◆ **Problem to work on**
Would you return, word for word, the lines of the data below from the line with "style SDK fill:#a5d6a7,stroke:#388e3c,color:#000" through the line with "style Vespa fill:#ffcc80,stroke:#ef6c00,color:#000", and no others?

((

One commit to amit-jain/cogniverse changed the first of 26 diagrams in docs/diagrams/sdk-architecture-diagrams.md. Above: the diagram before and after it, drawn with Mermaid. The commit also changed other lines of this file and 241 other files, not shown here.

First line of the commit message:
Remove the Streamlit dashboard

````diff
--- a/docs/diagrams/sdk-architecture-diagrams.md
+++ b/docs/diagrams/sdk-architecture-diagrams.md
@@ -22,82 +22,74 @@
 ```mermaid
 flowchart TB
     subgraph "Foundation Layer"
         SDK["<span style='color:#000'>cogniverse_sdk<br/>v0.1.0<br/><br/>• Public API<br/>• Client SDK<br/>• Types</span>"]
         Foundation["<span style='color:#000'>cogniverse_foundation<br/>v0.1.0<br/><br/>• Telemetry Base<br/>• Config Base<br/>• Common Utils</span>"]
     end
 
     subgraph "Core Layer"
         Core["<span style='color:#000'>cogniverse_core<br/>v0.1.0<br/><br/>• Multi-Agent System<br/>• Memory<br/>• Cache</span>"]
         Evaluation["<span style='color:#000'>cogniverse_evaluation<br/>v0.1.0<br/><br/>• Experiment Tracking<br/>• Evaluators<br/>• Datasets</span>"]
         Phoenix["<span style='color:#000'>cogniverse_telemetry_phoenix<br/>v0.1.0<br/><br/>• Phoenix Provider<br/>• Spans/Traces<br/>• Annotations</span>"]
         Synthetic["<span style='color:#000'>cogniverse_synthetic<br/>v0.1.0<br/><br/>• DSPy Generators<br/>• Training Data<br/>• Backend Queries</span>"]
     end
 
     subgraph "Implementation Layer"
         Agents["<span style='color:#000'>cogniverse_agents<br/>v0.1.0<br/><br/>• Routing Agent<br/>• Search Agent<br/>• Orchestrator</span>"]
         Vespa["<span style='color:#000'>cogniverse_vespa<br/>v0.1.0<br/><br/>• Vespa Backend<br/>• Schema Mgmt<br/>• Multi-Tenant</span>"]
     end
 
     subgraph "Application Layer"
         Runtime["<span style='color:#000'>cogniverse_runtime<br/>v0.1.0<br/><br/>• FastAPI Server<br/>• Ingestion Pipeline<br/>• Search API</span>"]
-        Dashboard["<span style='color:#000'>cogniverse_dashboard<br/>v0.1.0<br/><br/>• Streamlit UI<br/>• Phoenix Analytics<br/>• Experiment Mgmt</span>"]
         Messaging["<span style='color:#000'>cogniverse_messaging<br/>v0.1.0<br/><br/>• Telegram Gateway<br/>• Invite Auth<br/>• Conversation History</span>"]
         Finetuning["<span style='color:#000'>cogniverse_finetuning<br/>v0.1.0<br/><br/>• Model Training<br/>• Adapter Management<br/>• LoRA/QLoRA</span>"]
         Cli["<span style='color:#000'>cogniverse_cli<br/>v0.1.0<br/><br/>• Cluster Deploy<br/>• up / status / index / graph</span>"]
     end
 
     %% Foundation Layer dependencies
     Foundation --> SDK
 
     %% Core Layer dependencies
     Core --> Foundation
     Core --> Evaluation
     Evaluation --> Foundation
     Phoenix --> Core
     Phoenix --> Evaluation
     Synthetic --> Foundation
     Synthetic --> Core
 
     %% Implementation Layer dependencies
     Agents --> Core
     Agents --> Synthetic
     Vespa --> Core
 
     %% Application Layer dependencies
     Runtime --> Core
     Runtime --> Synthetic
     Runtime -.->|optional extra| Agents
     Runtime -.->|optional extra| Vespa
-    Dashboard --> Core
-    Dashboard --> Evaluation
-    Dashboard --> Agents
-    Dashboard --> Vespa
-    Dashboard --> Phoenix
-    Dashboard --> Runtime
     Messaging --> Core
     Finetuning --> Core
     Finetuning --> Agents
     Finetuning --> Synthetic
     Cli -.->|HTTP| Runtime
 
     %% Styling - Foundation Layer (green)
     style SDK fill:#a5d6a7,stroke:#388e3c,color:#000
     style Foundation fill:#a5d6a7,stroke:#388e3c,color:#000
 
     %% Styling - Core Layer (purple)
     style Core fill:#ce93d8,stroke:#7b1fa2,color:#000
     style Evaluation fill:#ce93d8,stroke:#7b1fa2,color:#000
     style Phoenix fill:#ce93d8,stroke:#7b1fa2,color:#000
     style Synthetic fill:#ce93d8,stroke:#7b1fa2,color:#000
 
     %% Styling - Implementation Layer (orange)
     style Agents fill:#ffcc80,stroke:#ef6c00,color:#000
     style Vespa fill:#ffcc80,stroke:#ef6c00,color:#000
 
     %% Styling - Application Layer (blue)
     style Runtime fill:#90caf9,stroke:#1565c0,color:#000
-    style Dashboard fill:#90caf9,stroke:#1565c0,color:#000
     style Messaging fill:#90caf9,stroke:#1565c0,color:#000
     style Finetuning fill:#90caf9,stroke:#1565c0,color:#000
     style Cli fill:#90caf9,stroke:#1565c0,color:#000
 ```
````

))

◆ **Output of the task**
     style SDK fill:#a5d6a7,stroke:#388e3c,color:#000
     style Foundation fill:#a5d6a7,stroke:#388e3c,color:#000
 
     %% Styling - Core Layer (purple)
     style Core fill:#ce93d8,stroke:#7b1fa2,color:#000
     style Evaluation fill:#ce93d8,stroke:#7b1fa2,color:#000
     style Phoenix fill:#ce93d8,stroke:#7b1fa2,color:#000
     style Synthetic fill:#ce93d8,stroke:#7b1fa2,color:#000
 
     %% Styling - Implementation Layer (orange)
     style Agents fill:#ffcc80,stroke:#ef6c00,color:#000
     style Vespa fill:#ffcc80,stroke:#ef6c00,color:#000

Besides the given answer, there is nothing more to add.